The World Economic Forum found that overall progress toward full parity has slowed and that the global gap is still not expected to close entirely until 2154.
Global gender parity, which was rocked by labor disruptions and other aspects of the pandemic, is back to pre-Covid levels — but the gap isn’t expected to close entirely for 131 years, according to the World Economic Forum.
The international foundation released its annual Global Gender Gap Report on Tuesday, which found that the overall gender gap has narrowed by 0.3 percentage points compared to last year. But the rate of progress toward equality has slowed, and if it continues along this trajectory, the report authors expect overall worldwide gender parity won’t happen until 2154.
That’s the same year they had forecast in last year’s report — far beyond the 100 years that a pre-pandemic report had predicted.
“It’s clear that there was a massive generational loss that was created because of the pandemic and everything that followed afterwards,” said World Economic Forum Managing Director Saadia Zahidi, one of the co-authors of the report. “And now we’ve sort of stalled in terms of progress, even if some of the numbers have started to recover.”
The report ranked the United States 43rd among 146 countries examined, compared to 27th last year on its global gender parity index. The rankings were determined based on gaps in four main areas: work, education, health and political leadership.
2023 gender parity rank changes
The U.S. saw one of the largest one-year declines in its gender parity ranking, which measures gender equity in several areas. The lower the ranking the more equitable the country.
About 29% of U.S. congressional seats are held by women — a record high for this country. But the World Economic Forum ranking this year took into account women in the equivalent of both parliamentary as well as ministerial positions and heads of state. That played an outsize role in the drop in ranking for the U.S.
“It’s mostly the technical aspect, combined with the fact that there hasn’t been much progress in the other areas,” Zahidi said.
Iceland — which has taken the lead in closing the gender wage gap and has had multiple female leaders — was given the title of most gender-equal country in the world for the 14th consecutive year.
“It’s not just because other countries haven’t progressed too much. Iceland has essentially consistently challenged itself, and in the last decade or so, has sort of outperformed itself,” Zahidi said, adding that at one point, Iceland was the only country to have closed more than 80% of the gender gap and now is the only country to have closed more than 90% of the gender gap.

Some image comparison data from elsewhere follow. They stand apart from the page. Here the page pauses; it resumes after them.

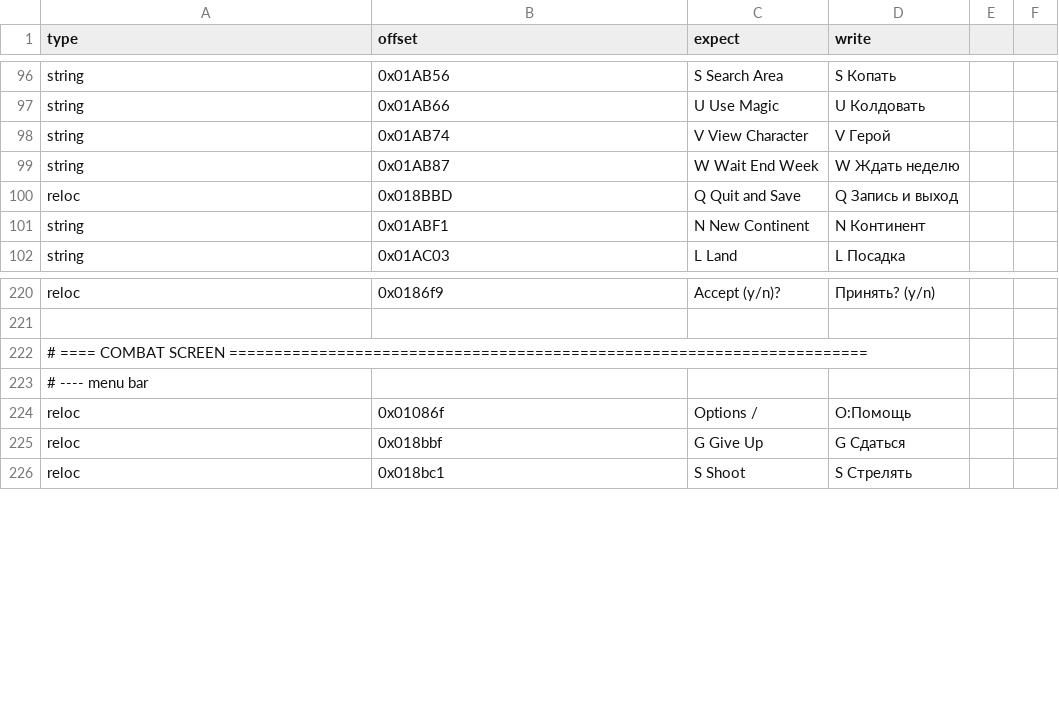
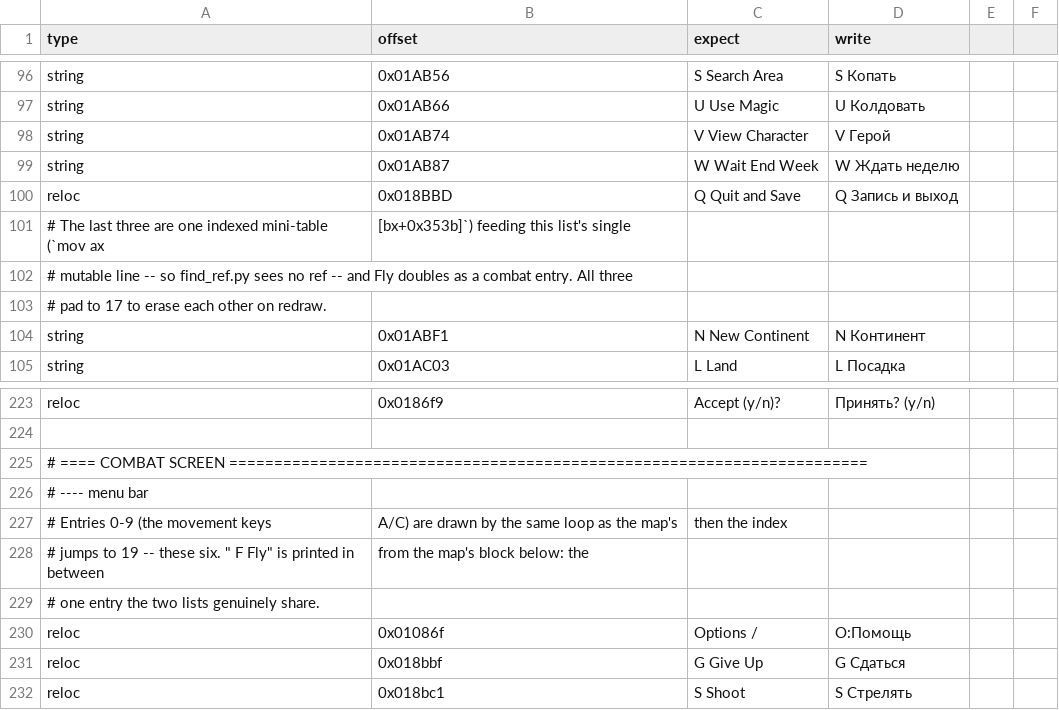
Before and after one commit to atiupin/kbr, a CSV file: res/patches.csv, drawn as a sheet; only a part is shown, gaps mark what is left out.

Commit message:
docs: record how the options list reaches Land and Fly

```diff
--- a/res/patches.csv
+++ b/res/patches.csv
@@ -100,2 +100,5 @@ string,0x01AB87,"  W Wait End Week","  W Ждать неделю"
 reloc,0x018BBD,"  Q Quit and Save","  Q Запись и выход"
+# The last three are one indexed mini-table (`mov ax,[bx+0x353b]`) feeding this list's single
+# mutable line -- so find_ref.py sees no ref -- and Fly doubles as a combat entry. All three
+# pad to 17 to erase each other on redraw.
 string,0x01ABF1,"  N New Continent","  N Континент"
@@ -223,2 +226,5 @@ reloc,0x0186f9,"Accept (y/n)?","Принять? (y/n)"
 # ---- menu bar
+# Entries 0-9 (the movement keys, A/C) are drawn by the same loop as the map's, then the index
+# jumps to 19 -- these six. "  F Fly" is printed in between, from the map's block below: the
+# one entry the two lists genuinely share.
 reloc,0x01086f,"Options / ","О:Помощь  "
```
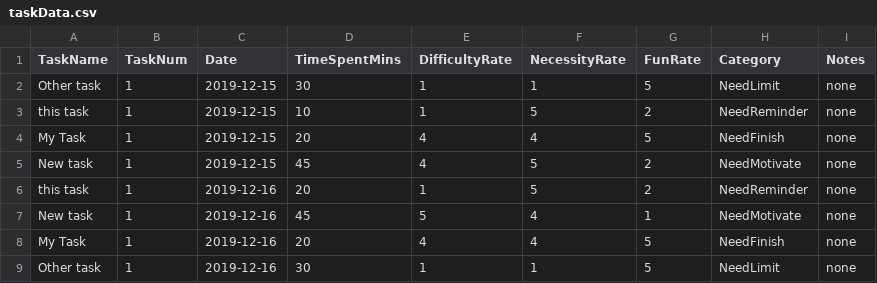
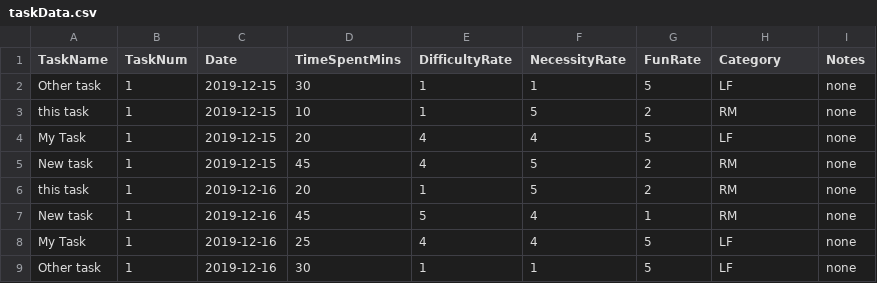
Before and after one commit to ekkennon/Chore-Guide, a CSV file: taskData.csv, drawn as a sheet.

Commit message:
added data visualization and created separate files

```diff
--- a/taskData.csv
+++ b/taskData.csv
@@ -1,9 +1,9 @@
 TaskName,TaskNum,Date,TimeSpentMins,DifficultyRate,NecessityRate,FunRate,Category,Notes
-Other task,1,2019-12-15,30,1,1,5,NeedLimit,none
-this task,1,2019-12-15,10,1,5,2,NeedReminder,none
-My Task,1,2019-12-15,20,4,4,5,NeedFinish,none
-New task,1,2019-12-15,45,4,5,2,NeedMotivate,none
-this task,1,2019-12-16,20,1,5,2,NeedReminder,none
-New task,1,2019-12-16,45,5,4,1,NeedMotivate,none
-My Task,1,2019-12-16,20,4,4,5,NeedFinish,none
-Other task,1,2019-12-16,30,1,1,5,NeedLimit,none
+Other task,1,2019-12-15,30,1,1,5,LF,none
+this task,1,2019-12-15,10,1,5,2,RM,none
+My Task,1,2019-12-15,20,4,4,5,LF,none
+New task,1,2019-12-15,45,4,5,2,RM,none
+this task,1,2019-12-16,20,1,5,2,RM,none
+New task,1,2019-12-16,45,5,4,1,RM,none
+My Task,1,2019-12-16,25,4,4,5,LF,none
+Other task,1,2019-12-16,30,1,1,5,LF,none
```
Also changed, not shown: 3 other files.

All countries in the top nine spots this year had closed at least 80% of their gap. After Iceland, the highest-ranked countries were Norway, Finland, New Zealand and Sweden.
No country has yet reached full gender parity — showing "there is still much work to do," said Sue Duke, the head of global public policy at LinkedIn, which provided data for the World Economic Forum's analysis.
She said there are a number of steps businesses can take to break down systemic barriers faced by women in employment arenas, including incorporating inclusive hiring practices and providing flexibility to all workers so women are not always the ones bearing caregiving responsibilities.
In last place on the global index was Afghanistan, a country that the United Nations has deemed the most repressive for women and girls following the Taliban takeover.
By region, Europe overtook North America as having the highest gender parity at 76.3%, while North America ranked second with 75% of the gap closed. The Middle East and North Africa comprised the region furthest from achieving parity.
Since the first edition of the gender gap report was published in 2006, parity has advanced by only 4.1 percentage points. But there was promising news: Of the 146 countries indexed, 117 have now closed at least 95% of the education gap.
The report’s authors urged “renewed and concerted action” to address gender inequality.
“Accelerating progress towards gender parity will not only improve outcomes for women and girls but benefit economies and societies more widely,” the report said.
(c) 2023, NBC News